By Army Sgt. Brandon LeFlore
Special to American Forces Press Service
CONTINGENCY OPERATING BASE BASRA, Iraq, May. 22, 2009 Soldiers from the 4th Infantry Division’s 2nd Battalion, 8th Infantry Regiment, 2nd Brigade Combat Team, met with the commanders of the tactical support unit companies in Basra, Iraq, to discuss training May 12.
Capt.

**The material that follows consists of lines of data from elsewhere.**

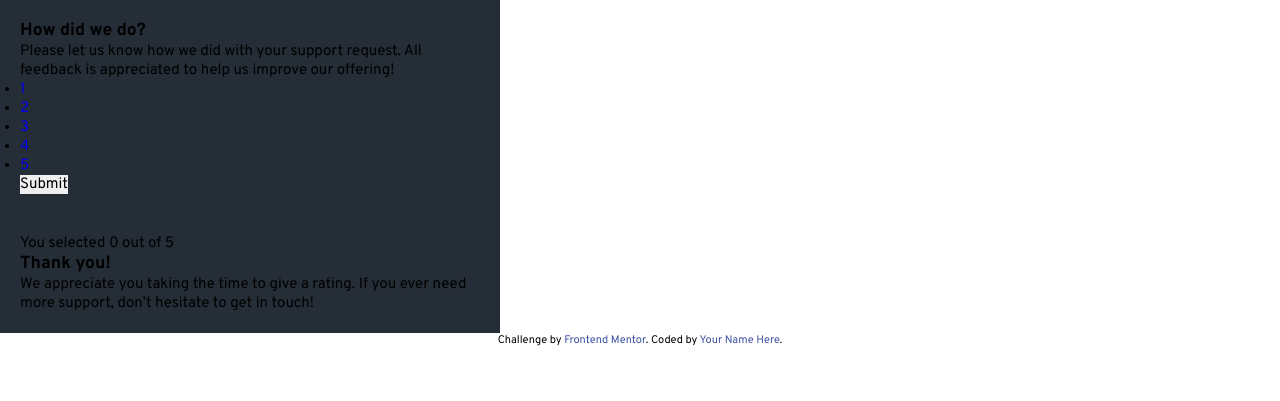
Repository: huynhnhutanhduy/interactive-rating-component
Page: index.html
The author's editor kept a copy of each file at every save. The page is drawn from the files as they stood at one save, then again after the next save.
The browser window is 1280 px wide. The pictures show the whole page.

Above is the page before, as saved 2022-10-19 09:49:50.

After the next save:
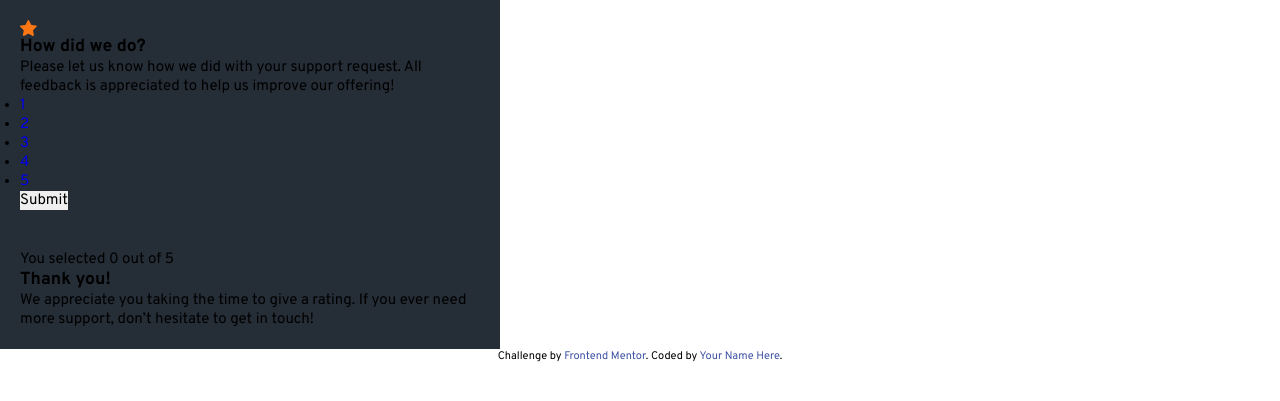
Saved 23 s later.
--- a/index.html
+++ b/index.html
@@ -18,6 +18,7 @@
     <main>
       <!-- Rating state start -->
       <article class="rating-container">
+        <img src="./images/icon-star.svg" alt="" />
         <h3 class="rating-title">How did we do?</h3>
         <p class="rating-desc">
           Please let us know how we did with your support request. All feedback is appreciated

Mustafa, right, commander of an Iraqi tactical support unit, identifies the unit’s operational area to U.S. Army 1st Lt. Ray Critchfield, May 12, 2009. U.S. Army photo by Sgt. Brandon LeFlore
(Click photo for screen-resolution image);high-resolution image available.
The battalion is planning a training event for the security forces in the area and is assessing each unit’s training needs.
“Our plan is to conduct a joint training exercise with all the tactical support units and the emergency response battalions in the area.” said Army 1st Lt. Ray Critchfield, tank platoon leader with the battalion’s Company C. “The goal of the planned training exercise is to raise the proficiency level of the tactical support units, which are a paramilitary police force in the city of Basra.”
The platoon’s soldiers met with leaders of two tactical support units and discussed the safety and security situations in the area along with any training the commanders felt their units needed.
“We’re meeting with the commanders of each company to gather information about what kind of training they would like to conduct, so that we can better facilitate training for them,” Critchfield said.
For the most part, the police force is fairly proficient at dismounted patrols and basic policing skills, but they’d like to receive more training in rifleman tactics, said Capt. Hussein, commander of Tactical Support Unit 2 in Basra’s Al Majeed area. “The policemen with Tactical Support Unit 2 recently captured men who were writing anti-Iraqi force slogans on the walls in the city,” he said. “Other than that, the area has been quiet.”
The battalion’s functions are similar to those of a police transition team, in that their mission here is to coach, mentor and train the Iraqi security forces to proficiently manage security disturbances in their respective operational areas. “We’re basically doing the same job a police transition team would be doing,” Critchfield said.
The platoon will employ a “train the trainer” concept, so tactical support units can take the skills they learn from U.S. forces and train future security forces in proper policing tactics and procedures.
(Army Sgt. Brandon LeFlore serves in Multinational Division South.)